Since our flight to Yangon, our first stop in Myanmar, was early (we had to check in the airport at 4:55 am), Katrina and I decided to head to the Kuala Lumpur International Airport and wait there from midnight until check-in time. This meant staying awake in Old Town White Coffee (the only coffee shop open at the airport) and think of ways to distract ourselves to while away time. With both our phones and my tablet drained, we eventually decided to play Yes and No (also known as "Pinoy Henyo".)

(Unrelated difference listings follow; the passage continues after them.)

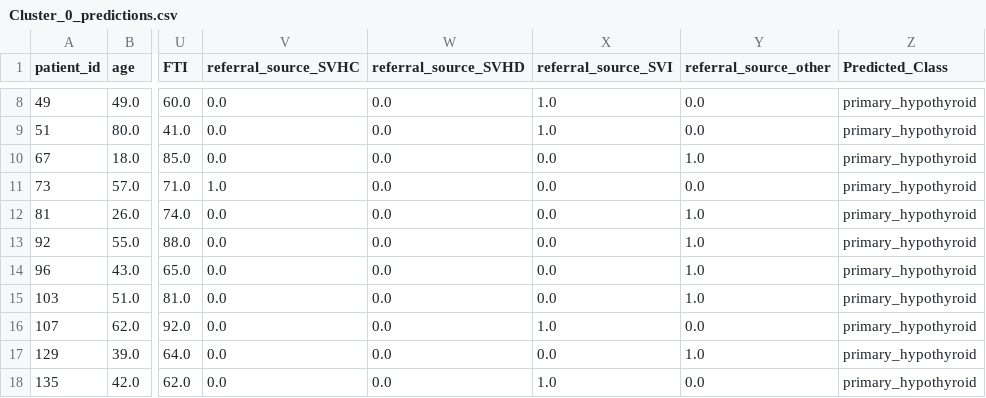
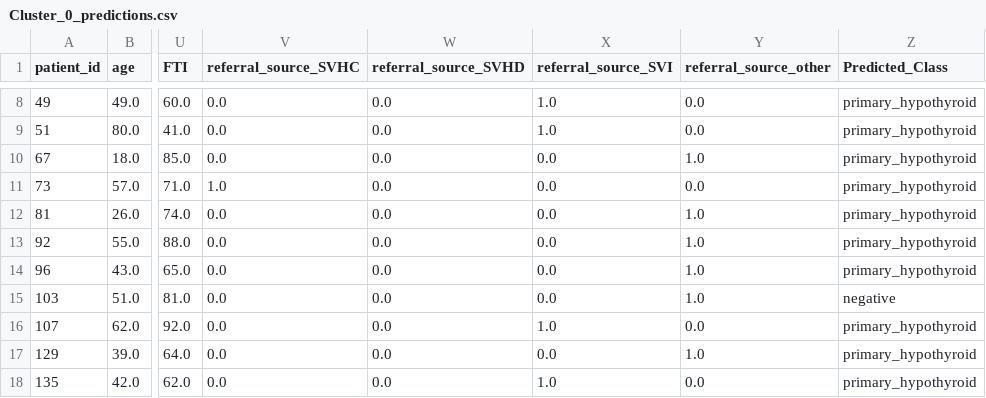
Before and after one commit to kunalliman/Thyroid_Disease_Detection, a CSV file: PREDICTIONs/Cluster_0_predictions.csv, drawn as a sheet; only a part is shown, gaps mark what is left out; the diff names each change by its address in the sheet, - before the commit and + after, or states it on an @@ line.

```diff
--- a/PREDICTIONs/Cluster_0_predictions.csv
+++ b/PREDICTIONs/Cluster_0_predictions.csv
-Z15 (Predicted_Class): primary_hypothyroid
+Z15 (Predicted_Class): negative
```
Also changed, not shown: PREDICTIONs/Cluster_1_predictions.csv, PREDICTIONs/Cluster_2_predictions.csv, 36 other files.
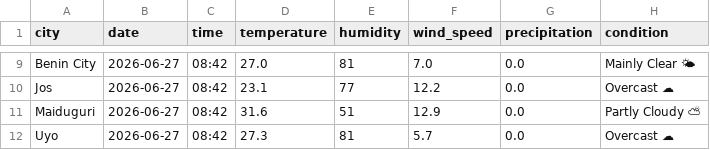
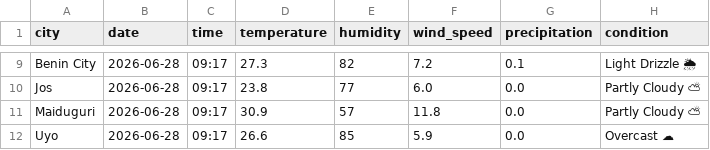
Before and after one commit to EddyEtesin/nigerian-weather-dashboard, a CSV file: weather_current.csv, drawn as a sheet; only a part is shown, gaps mark what is left out; the diff covers the shown part only; the diff names each change by its address in the sheet, - before the commit and + after, or states it on an @@ line.

```diff
--- a/weather_current.csv
+++ b/weather_current.csv
-B9:B12 (date): 2026-06-27
+B9:B12 (date): 2026-06-28
-C9:C12 (time): 08:42
+C9:C12 (time): 09:17
-D9 (temperature): 27.0
+D9 (temperature): 27.3
-E9 (humidity): 81
+E9 (humidity): 82
-F9 (wind_speed): 7.0
+F9 (wind_speed): 7.2
-G9 (precipitation): 0.0
+G9 (precipitation): 0.1
-H9 (condition): Mainly Clear 🌤
+H9 (condition): Light Drizzle 🌦
-D10 (temperature): 23.1
+D10 (temperature): 23.8
-F10 (wind_speed): 12.2
+F10 (wind_speed): 6.0
-H10 (condition): Overcast ☁
+H10 (condition): Partly Cloudy ⛅
-D11 (temperature): 31.6
+D11 (temperature): 30.9
-E11 (humidity): 51
+E11 (humidity): 57
-F11 (wind_speed): 12.9
+F11 (wind_speed): 11.8
-D12 (temperature): 27.3
+D12 (temperature): 26.6
-E12 (humidity): 81
+E12 (humidity): 85
-F12 (wind_speed): 5.7
+F12 (wind_speed): 5.9
```
Also changed, not shown: 43 edited cells elsewhere in this file, weather_forecast.csv.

I caught myself staring outside the bus, at the tall buildings lining the highway from Kuala Lumpur to Penang, and I thought the idea of being in a strange country, or strange city or town or whatever territory that is not what you're used to -- it felt like coming inside someone's house, uninvited, and you watch the people who live there with so much curiosity, and perhaps romanticization. You watch them and their home detachedly, like it is the nicest thing ever -- do you know how Americans (or Touristy White People In General) would go to a poor country (Manila) and say, look at them, so happy in the midst of poverty? It felt like that, except I don't mean it in the sense that I glorify poverty or suffering, but in the sense that there is something charming in the (artificially) unfamiliar, the undiscovered, the unknown.
Have you seen "Metro Manila" yet? The Sundance film starring Jake Macapagal and Althea Vega which is now UK's entry to the Oscars? Yes? Probably out of curiosity why a foreign director would direct a film discussing the squalor of Metro Manila?
Some spoilers here, so read on only if you've already seen it: you probably remember that scene when Oscar (Jake Macapagal) mentions something about Alfred Santos's plan being founded on dreams, and his scheme being more sensible. Am I the only one who disagreed and thought that Oscar's plan wasn't that fool-proof? That his plan absurdly, quite dim-wittedly, relied on the assumption that his belongings would be given to his wife (Althea Vega) at the end?
The audience is presented two incidents when the guards' partners deliver their deceased colleagues' belongings to their kin. These guards died while performing their duty, not while committing a crime. (Of course Ong isn't exactly a saint, but then Oscar didn't tell his boss about Ong's skulduggery.)
What made Oscar assume that his boss would ask his partner to do the same for him?
If you know the answer, I'd really like to understand. Did I miss something important while watching the film?
(Plus: Oscar's family would probably end up becoming poor again: this article says that 70 per cent of people who unexpectedly come into large sums of money will lose it within seven years. )
HELLO, MY NAME IS EVAN TAN.
I'm a writer and communications professional based in Manila, Philippines. Outside of my regular job, I like to travel, work out, volunteer, watch movies and plays, go to art galleries/ fairs and museums, read books, and eat vegetarian food.
More about me here.